Night Driver

Night Driver is an arcade game that was developed in 1976 by Atari and first of Micronetics, Inc. marketed. It is considered the first 3D racing simulation among the video games.


The player controls a car from a slightly elevated view ( more of a truck). The screen is black. As a road boundary are shown on the left and right white bars. There are curves, opposing motorists and later in simple objects, such as buildings and trees. However, the objects were present only in the ports.

In the arcade version can be seen at the bottom of an orange car, which is the player's car. It is not generated on the screen, but is merely a glued plastic disc. Therefore, it does not appear in emulations.

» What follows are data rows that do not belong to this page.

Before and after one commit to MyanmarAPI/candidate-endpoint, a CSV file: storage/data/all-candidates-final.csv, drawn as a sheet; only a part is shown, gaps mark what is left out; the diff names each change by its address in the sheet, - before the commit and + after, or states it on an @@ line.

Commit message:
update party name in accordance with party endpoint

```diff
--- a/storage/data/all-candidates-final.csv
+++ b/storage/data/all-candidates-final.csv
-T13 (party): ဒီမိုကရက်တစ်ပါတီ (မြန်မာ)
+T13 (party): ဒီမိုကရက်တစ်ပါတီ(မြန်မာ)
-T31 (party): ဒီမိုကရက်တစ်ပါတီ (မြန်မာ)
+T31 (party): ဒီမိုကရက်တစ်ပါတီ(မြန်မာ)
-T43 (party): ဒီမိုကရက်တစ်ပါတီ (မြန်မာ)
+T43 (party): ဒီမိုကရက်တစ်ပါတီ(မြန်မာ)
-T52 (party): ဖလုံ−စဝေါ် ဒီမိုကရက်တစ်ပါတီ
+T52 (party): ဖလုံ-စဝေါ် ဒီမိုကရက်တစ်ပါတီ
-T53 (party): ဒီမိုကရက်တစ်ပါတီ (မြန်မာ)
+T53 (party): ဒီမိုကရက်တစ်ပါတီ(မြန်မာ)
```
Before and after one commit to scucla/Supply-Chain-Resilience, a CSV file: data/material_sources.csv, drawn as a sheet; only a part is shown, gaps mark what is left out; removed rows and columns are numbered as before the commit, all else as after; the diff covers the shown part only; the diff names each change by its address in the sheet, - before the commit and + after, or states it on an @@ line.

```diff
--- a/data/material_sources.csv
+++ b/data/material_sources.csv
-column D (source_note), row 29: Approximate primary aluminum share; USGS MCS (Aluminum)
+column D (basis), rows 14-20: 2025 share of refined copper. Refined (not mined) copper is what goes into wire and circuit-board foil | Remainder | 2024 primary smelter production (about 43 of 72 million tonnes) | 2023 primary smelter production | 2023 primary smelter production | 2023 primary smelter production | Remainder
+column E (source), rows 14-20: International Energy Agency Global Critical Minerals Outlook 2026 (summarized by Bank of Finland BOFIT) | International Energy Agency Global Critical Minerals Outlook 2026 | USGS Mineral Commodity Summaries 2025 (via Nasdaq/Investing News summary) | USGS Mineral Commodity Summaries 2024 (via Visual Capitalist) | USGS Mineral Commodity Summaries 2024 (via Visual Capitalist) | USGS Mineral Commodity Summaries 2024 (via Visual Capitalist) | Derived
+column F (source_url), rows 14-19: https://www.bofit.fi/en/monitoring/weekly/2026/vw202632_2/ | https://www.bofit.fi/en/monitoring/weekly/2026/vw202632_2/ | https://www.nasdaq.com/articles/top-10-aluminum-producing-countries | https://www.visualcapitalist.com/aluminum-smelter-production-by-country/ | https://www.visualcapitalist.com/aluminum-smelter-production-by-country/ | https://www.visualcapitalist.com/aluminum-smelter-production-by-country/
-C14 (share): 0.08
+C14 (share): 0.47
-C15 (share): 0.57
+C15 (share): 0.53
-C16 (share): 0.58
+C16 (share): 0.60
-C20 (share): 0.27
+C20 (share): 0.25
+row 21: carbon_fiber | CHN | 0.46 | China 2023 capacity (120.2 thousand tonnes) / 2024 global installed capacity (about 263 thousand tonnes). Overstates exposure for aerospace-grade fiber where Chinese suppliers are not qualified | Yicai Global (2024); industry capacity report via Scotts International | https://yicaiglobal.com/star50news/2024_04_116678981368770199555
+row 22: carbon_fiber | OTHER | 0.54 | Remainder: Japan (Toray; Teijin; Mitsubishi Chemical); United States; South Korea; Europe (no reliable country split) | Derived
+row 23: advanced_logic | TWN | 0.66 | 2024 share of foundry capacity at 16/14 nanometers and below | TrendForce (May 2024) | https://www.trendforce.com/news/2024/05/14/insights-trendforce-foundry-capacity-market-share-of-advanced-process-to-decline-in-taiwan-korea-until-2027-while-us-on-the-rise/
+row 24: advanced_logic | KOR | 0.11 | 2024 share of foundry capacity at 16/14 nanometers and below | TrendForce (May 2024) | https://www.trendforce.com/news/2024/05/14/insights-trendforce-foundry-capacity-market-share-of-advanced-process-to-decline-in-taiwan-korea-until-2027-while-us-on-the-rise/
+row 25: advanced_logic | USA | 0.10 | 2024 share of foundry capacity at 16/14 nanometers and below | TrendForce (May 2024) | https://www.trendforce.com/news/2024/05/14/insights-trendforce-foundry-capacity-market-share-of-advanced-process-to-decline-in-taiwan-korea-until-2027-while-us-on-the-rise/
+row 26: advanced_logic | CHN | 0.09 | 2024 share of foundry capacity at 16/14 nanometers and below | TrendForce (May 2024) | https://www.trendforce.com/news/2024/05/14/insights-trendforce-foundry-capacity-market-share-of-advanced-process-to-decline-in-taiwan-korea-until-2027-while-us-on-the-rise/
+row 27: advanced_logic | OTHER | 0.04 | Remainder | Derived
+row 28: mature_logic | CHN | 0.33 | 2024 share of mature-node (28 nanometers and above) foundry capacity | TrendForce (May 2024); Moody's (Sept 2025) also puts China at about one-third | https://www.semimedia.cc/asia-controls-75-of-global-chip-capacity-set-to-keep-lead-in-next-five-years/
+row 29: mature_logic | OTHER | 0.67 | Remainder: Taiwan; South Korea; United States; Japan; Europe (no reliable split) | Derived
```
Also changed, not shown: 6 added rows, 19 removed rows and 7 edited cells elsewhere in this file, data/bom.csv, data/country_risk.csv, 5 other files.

Predecessor and similar games of the time

The first video game racing simulator was Gran Trak 10 (Atari, 1974), however, in plan view.

An almost identical game was Night Racer (1976, also from Micronetics ) based on the German Nürburgring Game 1, Nurburgring 1 was electronic, but unlike Night Racer with analog circuits.

Nurburgring 1 has already been developed by Dr. Reiner Foerst before and the first hardware in Germany filed on May 13, 1975 patent. Another, later patent ( 1977 D) allows the presentation of opposing vehicles and shows a drawing of the screen. However, there was a driving simulator by Volkswagen, which is estimated 1971-1974.

Nevertheless, Night Driver is generally regarded as the first video game racing simulator.

In 1976 there were F-1, an electro-mechanical 3D racing simulation of Atari / Namco. The image was projected onto a screen.

Previously, there was more mechanical and electro-mechanical racing games, but instead of a monitor contained mostly genuine small car models that were connected by a rod directly to the steering wheel.

For more milestones see racing simulation.


There were similar games like Midnight Racer and 280ZZZAP, as well as vector games.

The next quantum leap came in 1982 with pole position.


  • Atari 2600, ported by Rob Fulop
  • VC 20
  • Apple II
  • Commodore 64
  • Commodore Max, as Road Race


The game was called at ports also Nite Driver. It was not the first game with a sit-in version for placing therein. Also, it is not the first game that was controlled with a steering wheel.

It can be seen in the film Zombie ( Dawn of the Dead, 1978).